The Supreme Court's decision to uphold the sentence of Raif Badawi, a 31-year-old father of three who was lashed in January in a public square, is final and cannot be overturned without a royal pardon.

Badawi, imprisoned since 2012, initially was sentenced to seven years in prison and 600 lashes for breaking Saudi Arabia's technology laws and insulting Islamic religious figures through a blog he created.

PHOTO: FILE - In this Friday, Feb. 6, 2015 file photo, members of the Austrian Greens protest against the punishment for Saudi blogger Raif Badawi in front of the KAICIID in Vienna, Austria. Saudi Arabia's Supreme Court upheld a verdict against a liberal blogger who was flogged in January after being found guilty of insulting Islam and breaking technology laws, state-linked news websites reported Sunday, June 7. (AP Photo/Hans Punz, File)
FILE - In this Friday, Feb. 6, 2015 file photo, members of the Austrian Greens protest against the punishment for Saudi blogger Raif Badawi in front of the KAICIID in Vienna, Austria. Saudi Arabia's Supreme Court upheld a verdict against a liberal blogger who was flogged in January after being found guilty of insulting Islam and breaking technology laws, state-linked news websites reported Sunday, June 7. (AP Photo/Hans Punz, File)

After an appeal, a criminal court in Jiddah last year stiffened the punishment to 10 years in prison and 1,000 lashes. He also was banned from traveling abroad for 10 years after his prison term and fined $266,000.

In January, security officials flogged Badawi outside a mosque in Jiddah. Saudi rights activists said it was meant as a warning to others who think to criticize the religious establishment, of which the ruling family derives much of its authority.

Subsequent floggings were halted as the Supreme Court reviewed the case. A person close to the case, who spoke on condition of anonymity for fear of retribution, said that because Badawi's flogging has been halted since January, the Supreme Court ruling may exclude lashings. It was not immediately possible to clarify the details of the judges' ruling.

The lashes had been scheduled to be administered over 20 weekly sessions, with 50 lashes each week, according to the London-based rights group Amnesty International. The rights group has launched a global campaign to call for Badawi's release and said Sunday that he remains at risk of being flogged.

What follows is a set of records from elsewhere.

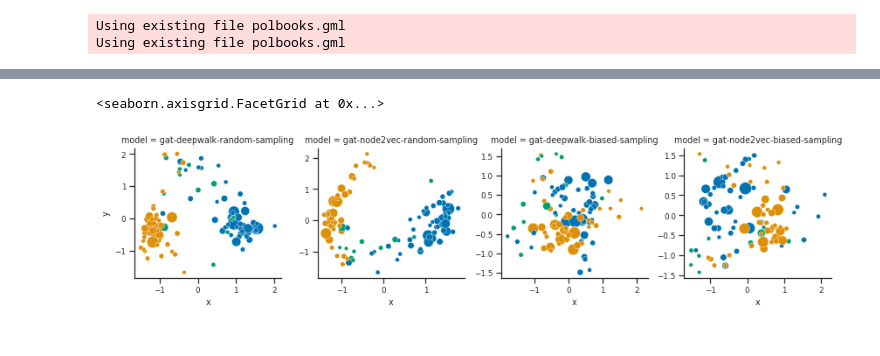
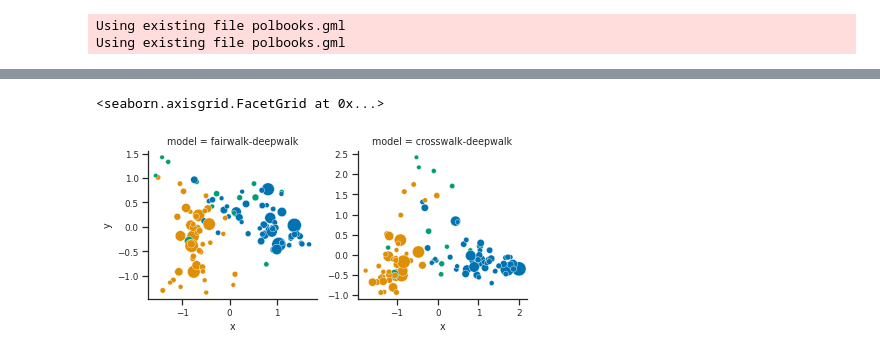
Before and after one commit to thunderock/residual2vec_, a Jupyter notebook: notebooks/RESULTS/demonstrating_r2v_models_outvec_dim=16_modified_adj.ipynb, the cells around one changed output, grey strips where cells are left out. Cells and saved outputs as stored; diff of their text form; code cells hidden in the pictures.

```diff
--- a/notebooks/RESULTS/demonstrating_r2v_models_outvec_dim=16_modified_adj.ipynb
+++ b/notebooks/RESULTS/demonstrating_r2v_models_outvec_dim=16_modified_adj.ipynb
@@ -356,11 +358,12 @@ plot_data_all = []
 
 # deg = np.array(A.sum(axis=0)).reshape(-1)
 row = 0
-keys = ['gat_n2v_random', 'gat_n2v_r2v', 'gat_dw_random', 'gat_dw_r2v']
+keys = ['gcn_dw_random', 'gcn_dw_r2v'] # 'gat_n2v_random', 'gat_n2v_r2v',
+keys = ['fw_dw', 'cw_dw']
 mp = {
     'gat_n2v_random': 'gat-node2vec-random-sampling', 'gat_n2v_r2v': 'gat-node2vec-biased-sampling',
-    'gat_dw_random': 'gat-deepwalk-random-sampling', 'gat_dw_r2v': 'gat-deepwalk-biased-sampling'
-    ,
+    'gat_dw_random': 'deepwalk-random-sampling', 'gat_dw_r2v': 'deepwalk-biased-sampling',
+     'gcn_dw_random': 'deepwalk-random-sampling', 'gcn_dw_r2v': 'deepwalk-biased-sampling',
    'fw_dw': 'fairwalk-deepwalk', 'cw_dw': 'crosswalk-deepwalk', 'fw_n2v': "fairwalk-node2vec", 'cw_n2v': "crosswalk-node2vec",
 }
 for idx, (k, emb) in enumerate(embs.items()):
@@ -375,31 +378,31 @@ for idx, (k, emb) in enumerate(embs.items()):
                 "y": xy[:, 1],
                 "group": group_ids,
                 "model": mp[k],
                 "degree": deg,
                 "row": row
             }
         )
     ]
 
 plot_data_all = pd.concat(plot_data_all)
 #
 sns.set_style("white")
 sns.set(font_scale=.8)
 sns.set_style("ticks")
 # fig, ax = plt.subplots(figsize=(7,5))
 
 g = sns.FacetGrid(
     data=plot_data_all,
 #     row="row",
     col='model',
     sharex=False,
     sharey=False,
     col_wrap=4
 
 )
 
 g.map(sns.scatterplot, "x", "y", "group", "degree", sizes=(20, 200), palette = sns.color_palette("colorblind", n_colors=3), )
 # g.fig.suptitle("WORD2VEC")
 # %% [output]
 <seaborn.axisgrid.FacetGrid at 0x...>
-[figure, old version]
+[figure, new version]
```
Also changed, not shown: parts of 6 cells of this notebook, 1 other file.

Saudi Arabia's Western allies, including Washington, have called on authorities to rescind the punishment. The kingdom maintains its judiciary is independent and has rejected international pressure as interference in the country's internal affairs.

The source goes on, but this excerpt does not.